Based on the survey findings, Saudi citizens least access online services related to housing or obtaining government benefits and subsidies. Still, the country’s e-government progress has led the Kingdom to outrank peers, and unveil progressive approaches to reaching its citizens via the online space.
Virtual Vision: E-government Signals One Part of a Growing IT Sector
E-government enables an unprecedented means to share information, and inspire transparency across all levels of society. Moreover, it emboldens Saudi Arabia’s fast-growing IT sector.
In 2016, the Saudi telecommunications and IT market—the largest in the Middle East—grew by 8 percent to reach $35 billion. In 2015, the Ministry of Communications and Information Technology recorded approximately 22 million Internet users in the Kingdom, with mobile subscriptions numbering some 53 million.

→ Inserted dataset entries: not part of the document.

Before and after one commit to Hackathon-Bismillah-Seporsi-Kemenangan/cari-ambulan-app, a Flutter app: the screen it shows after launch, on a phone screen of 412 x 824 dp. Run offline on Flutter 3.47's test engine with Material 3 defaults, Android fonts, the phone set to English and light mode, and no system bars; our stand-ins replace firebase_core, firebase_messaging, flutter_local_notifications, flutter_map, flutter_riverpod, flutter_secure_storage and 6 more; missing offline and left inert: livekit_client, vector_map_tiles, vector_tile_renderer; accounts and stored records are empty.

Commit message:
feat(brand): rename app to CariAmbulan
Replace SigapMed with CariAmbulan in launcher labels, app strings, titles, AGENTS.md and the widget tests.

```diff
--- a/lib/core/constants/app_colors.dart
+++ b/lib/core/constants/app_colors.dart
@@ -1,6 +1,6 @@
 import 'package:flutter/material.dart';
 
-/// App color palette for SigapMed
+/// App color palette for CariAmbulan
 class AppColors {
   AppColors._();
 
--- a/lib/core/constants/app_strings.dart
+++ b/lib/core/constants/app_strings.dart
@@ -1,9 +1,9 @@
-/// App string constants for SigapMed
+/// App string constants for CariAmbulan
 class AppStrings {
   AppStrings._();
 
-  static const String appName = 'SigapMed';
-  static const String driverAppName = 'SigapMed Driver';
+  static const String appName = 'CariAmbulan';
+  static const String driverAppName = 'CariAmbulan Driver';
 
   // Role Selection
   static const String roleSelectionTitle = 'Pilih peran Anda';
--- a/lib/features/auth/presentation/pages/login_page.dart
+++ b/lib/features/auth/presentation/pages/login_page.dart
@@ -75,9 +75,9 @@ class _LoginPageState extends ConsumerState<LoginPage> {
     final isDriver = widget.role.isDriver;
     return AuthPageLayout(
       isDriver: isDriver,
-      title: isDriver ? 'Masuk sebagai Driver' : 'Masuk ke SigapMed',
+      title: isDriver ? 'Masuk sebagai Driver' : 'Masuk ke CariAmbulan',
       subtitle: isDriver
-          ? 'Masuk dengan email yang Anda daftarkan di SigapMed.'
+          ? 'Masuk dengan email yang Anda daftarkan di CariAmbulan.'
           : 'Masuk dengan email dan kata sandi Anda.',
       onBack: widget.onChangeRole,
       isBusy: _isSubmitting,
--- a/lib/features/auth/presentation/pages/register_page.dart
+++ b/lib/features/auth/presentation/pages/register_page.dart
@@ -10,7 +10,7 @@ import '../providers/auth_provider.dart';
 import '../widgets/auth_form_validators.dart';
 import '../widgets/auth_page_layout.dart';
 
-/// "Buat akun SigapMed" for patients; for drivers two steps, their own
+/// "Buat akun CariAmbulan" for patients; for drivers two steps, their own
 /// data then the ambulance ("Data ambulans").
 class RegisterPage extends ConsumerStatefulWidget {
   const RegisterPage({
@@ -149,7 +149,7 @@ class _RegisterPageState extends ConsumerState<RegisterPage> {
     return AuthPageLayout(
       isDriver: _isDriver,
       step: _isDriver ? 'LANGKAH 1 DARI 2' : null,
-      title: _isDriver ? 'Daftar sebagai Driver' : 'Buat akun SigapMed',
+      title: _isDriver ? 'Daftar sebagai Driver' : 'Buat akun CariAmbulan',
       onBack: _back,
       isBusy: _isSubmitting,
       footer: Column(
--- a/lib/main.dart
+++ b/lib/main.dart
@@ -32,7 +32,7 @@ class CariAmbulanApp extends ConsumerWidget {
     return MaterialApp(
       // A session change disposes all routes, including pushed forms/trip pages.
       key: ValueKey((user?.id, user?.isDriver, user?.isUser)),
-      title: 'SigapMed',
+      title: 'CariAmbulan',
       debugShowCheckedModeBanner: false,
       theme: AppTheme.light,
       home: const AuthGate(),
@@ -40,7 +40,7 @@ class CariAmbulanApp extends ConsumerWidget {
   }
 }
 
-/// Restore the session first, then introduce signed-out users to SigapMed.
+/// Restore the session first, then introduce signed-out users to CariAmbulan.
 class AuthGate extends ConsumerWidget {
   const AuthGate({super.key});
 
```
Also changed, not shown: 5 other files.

Under Vision 2030, Saudi Arabia aims to increase private sector contributions from 40 percent to 65 percent of the national GDP, all while ensuring that 90 percent of Saudi homes have access to high-speed broadband coverage. The IT sector, in particular, is slated to make up 2.24 percent of the nation’s non-oil GDP.
Read more at Technical Review Middle East.